The future of transportation has arrived in Jacksonville, Florida. Regional shuttles, bus lines, taxis and rideshares all share a brand-new hub in the heart of the city. The Jacksonville Regional Transportation Center (JRTC) has a unique design with a
forward-thinking vision for how to integrate transportation, while meeting the needs of passengers.
The $57 million JRTC was built in two phases. The first, a new Greyhound Bus Lines terminal, opened in April 2018. A pedestrian bridge connects the terminal to second phase of the project, which includes the main bus transfer facility and administrative
Architect Pond & Company used a Greyhound prototype to guide the design of the terminal. There are 21 bus bays, customer drop-off, a ticket and customer service counter, indoor waiting
area with plenty of power ports and a restaurant.
While customer comfort was top-of-mind, the focus remained on the future. The project aims to cut carbon through energy efficiency. Pond & Company chose sustainable building materials for the Greyhound terminal. This included 29,000 square feet of
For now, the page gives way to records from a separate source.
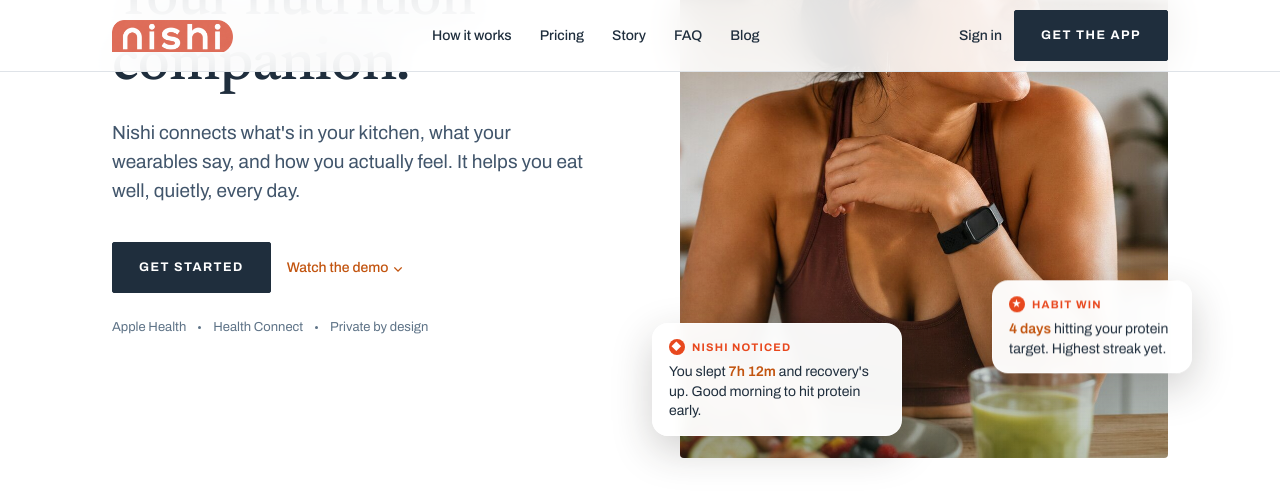
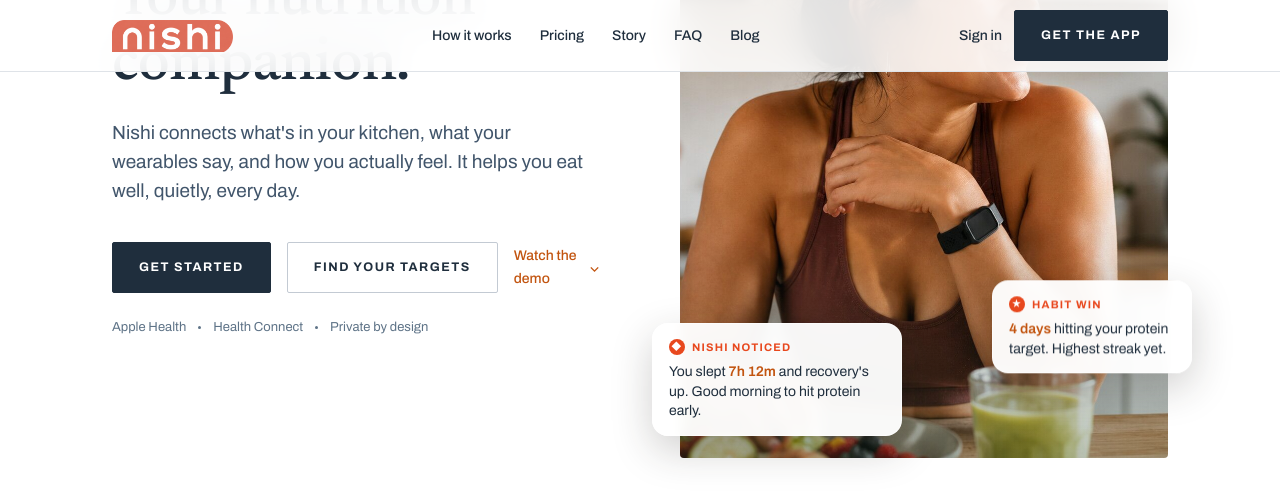
Before and after one commit to Satban/meetnishi, a Jekyll site: the page built from index.html, in a window 1280 px wide and 900 px high, scrolled down 344 px, cut to the strip 0-534 px from the top of the window. Shown: the top 503 px of the strip. Built offline with Jekyll 4.4.1, drawn with Linux system fonts in a browser that asks for light colours.

Commit message:
Add "Find your targets" quiz CTA to the homepage hero
Secondary hero action (btn-ghost) next to "Get started", linking to the
Labs Fit Finder quiz (labs.meetnishi.com/fit-finder/?from=home). The
cross-domain funnel entry Noom-style; no signup. Reuses existing hero
button styling.

Co-Authored-By: Claude Opus 4.8 <noreply@anthropic.com>
Claude-Session: https://claude.ai/code/session_012oNK47PsKUEQUnKUKrWFTc

```diff
--- a/index.html
+++ b/index.html
@@ -110,6 +110,7 @@ render_with_liquid: false
           <p class="lead">Nishi connects what's in your kitchen, what your wearables say, and how you actually feel. It helps you eat well, quietly, every day.</p>
           <div class="hero-cta">
             <a href="signup.html" class="btn btn-primary">Get started</a>
+            <a href="https://labs.meetnishi.com/fit-finder/?from=home" class="btn btn-ghost">Find your targets</a>
             <a href="#demo" class="btn-text">Watch the demo <span class="chev">⌄</span></a>
           </div>
           <div class="hero-trust" style="justify-content:flex-start">
```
Kingspan Optimo insulated metal panels in regal white and custom
Greyhound blue and grey.
Optimo is a single-component wall system that delivers a high-performance envelope. The panels are GREENGUARD Gold Certified, and when ordered with Kingspan’s QuadCore insulation, earn a Silver level Material Health Certificate and are Red List
Kingspan’s Optimo panels increase energy efficiency by providing an R-value of 7.2 per inch ASTM C518 @ 75°F for standard PIR (8 per inch ASTM C518 @ 75°F for QuadCore). The panels have a flat exterior profile with stucco or non-embossed
finishes available. Optimo panels can be oriented vertically or horizontally.
In addition to high thermal performance provided by the building envelope, the Greyhound terminal incorporates other features to maximize energy efficiency. There are variable refrigerant flow HVAC units and a white roof to reflect the harsh Florida sun.
LED lighting reacts to the sunlight streaming into the building and dims accordingly.
For Jacksonville, the future is now. Sustainable buildings, along with access to public transportation, make Florida’s largest city a greener city.